Start of Data shown

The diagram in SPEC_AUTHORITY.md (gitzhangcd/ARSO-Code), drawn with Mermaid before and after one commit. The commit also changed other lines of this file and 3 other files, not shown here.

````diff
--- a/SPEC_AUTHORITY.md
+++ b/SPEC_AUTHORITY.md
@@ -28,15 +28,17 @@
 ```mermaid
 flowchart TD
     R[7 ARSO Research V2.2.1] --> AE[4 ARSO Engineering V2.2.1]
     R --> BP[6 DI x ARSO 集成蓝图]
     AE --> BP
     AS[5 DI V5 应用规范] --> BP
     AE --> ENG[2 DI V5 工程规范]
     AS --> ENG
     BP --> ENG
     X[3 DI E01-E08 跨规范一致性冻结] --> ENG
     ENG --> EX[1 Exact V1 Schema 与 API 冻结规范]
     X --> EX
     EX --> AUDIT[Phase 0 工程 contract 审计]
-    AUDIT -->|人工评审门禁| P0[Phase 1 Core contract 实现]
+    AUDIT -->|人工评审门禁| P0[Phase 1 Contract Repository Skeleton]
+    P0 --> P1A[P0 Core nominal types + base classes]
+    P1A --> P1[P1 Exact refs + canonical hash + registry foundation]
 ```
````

End of Data shown
Start of Data shown

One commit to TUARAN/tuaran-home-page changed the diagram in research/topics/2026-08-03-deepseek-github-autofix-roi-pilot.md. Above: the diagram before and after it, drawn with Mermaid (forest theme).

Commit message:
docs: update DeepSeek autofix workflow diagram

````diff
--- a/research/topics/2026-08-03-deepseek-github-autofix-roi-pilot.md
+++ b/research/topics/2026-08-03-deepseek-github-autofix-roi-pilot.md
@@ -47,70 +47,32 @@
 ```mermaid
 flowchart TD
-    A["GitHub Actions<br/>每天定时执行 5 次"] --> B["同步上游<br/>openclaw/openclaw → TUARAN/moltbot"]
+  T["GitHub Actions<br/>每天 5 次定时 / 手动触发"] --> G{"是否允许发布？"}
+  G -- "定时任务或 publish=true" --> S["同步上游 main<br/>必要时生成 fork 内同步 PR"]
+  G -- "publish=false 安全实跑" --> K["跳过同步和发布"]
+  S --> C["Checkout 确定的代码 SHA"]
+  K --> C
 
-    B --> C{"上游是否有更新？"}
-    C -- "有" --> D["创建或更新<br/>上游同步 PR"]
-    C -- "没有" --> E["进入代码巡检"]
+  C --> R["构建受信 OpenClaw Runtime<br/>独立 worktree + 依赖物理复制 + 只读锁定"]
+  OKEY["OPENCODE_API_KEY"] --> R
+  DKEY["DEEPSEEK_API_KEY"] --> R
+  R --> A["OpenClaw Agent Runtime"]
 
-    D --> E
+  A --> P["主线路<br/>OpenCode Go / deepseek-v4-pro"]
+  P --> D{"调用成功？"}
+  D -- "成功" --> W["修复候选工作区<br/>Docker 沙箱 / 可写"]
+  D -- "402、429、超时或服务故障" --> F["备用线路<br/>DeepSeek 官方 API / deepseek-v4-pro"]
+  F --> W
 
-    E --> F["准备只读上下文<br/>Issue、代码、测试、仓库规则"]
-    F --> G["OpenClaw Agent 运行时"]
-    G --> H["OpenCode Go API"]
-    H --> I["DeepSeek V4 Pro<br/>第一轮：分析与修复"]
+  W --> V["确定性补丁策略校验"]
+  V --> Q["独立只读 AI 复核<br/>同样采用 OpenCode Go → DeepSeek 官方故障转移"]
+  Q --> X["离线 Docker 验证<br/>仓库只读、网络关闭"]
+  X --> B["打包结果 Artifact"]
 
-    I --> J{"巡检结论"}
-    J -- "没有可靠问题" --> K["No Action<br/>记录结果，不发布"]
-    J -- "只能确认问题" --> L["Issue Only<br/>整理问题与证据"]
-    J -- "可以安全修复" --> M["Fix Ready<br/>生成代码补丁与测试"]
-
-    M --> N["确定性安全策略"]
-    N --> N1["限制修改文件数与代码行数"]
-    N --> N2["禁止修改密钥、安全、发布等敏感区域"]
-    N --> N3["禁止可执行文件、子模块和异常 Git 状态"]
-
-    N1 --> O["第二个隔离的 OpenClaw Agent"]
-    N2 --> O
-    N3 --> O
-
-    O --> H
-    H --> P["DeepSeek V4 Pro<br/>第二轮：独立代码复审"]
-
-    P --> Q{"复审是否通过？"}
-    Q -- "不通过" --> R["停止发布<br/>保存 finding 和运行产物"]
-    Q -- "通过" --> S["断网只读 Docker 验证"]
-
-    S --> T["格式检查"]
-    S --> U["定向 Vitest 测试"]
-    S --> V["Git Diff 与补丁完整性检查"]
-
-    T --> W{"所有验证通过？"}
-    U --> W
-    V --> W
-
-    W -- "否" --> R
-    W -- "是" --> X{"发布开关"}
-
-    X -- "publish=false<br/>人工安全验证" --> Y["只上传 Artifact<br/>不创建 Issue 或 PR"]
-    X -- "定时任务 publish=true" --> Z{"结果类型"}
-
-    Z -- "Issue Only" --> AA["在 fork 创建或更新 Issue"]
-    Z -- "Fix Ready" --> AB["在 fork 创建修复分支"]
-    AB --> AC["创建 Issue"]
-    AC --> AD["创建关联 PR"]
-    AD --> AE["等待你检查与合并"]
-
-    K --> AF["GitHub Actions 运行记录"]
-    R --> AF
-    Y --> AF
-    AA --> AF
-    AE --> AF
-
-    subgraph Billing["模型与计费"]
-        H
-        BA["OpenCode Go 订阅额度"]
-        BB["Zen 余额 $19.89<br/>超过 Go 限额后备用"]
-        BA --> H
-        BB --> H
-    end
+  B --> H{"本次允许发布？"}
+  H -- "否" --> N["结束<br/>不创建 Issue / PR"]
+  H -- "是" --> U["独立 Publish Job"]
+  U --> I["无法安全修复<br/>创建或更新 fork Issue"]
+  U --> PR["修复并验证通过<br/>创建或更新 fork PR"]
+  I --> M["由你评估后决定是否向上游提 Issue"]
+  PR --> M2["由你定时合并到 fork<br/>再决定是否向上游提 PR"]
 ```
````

End of Data shown
Start of Data shown

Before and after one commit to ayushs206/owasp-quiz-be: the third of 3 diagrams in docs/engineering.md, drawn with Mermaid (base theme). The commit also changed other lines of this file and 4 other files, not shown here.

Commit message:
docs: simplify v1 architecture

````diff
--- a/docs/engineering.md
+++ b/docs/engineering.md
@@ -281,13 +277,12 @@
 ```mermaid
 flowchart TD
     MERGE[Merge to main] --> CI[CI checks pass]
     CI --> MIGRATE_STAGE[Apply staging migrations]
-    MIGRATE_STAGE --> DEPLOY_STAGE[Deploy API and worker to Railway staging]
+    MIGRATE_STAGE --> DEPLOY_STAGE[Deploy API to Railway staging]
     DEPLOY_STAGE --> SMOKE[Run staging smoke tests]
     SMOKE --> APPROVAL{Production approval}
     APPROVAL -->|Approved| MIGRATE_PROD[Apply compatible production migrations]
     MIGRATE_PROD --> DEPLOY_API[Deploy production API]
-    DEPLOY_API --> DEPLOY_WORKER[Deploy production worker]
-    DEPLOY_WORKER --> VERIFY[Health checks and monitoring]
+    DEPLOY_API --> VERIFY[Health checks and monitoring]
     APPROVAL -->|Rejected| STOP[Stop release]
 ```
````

End of Data shown

• [What this task involves] Using the listing, say how many lines include the word "Issue", and add nothing else.

• [Task solution] 8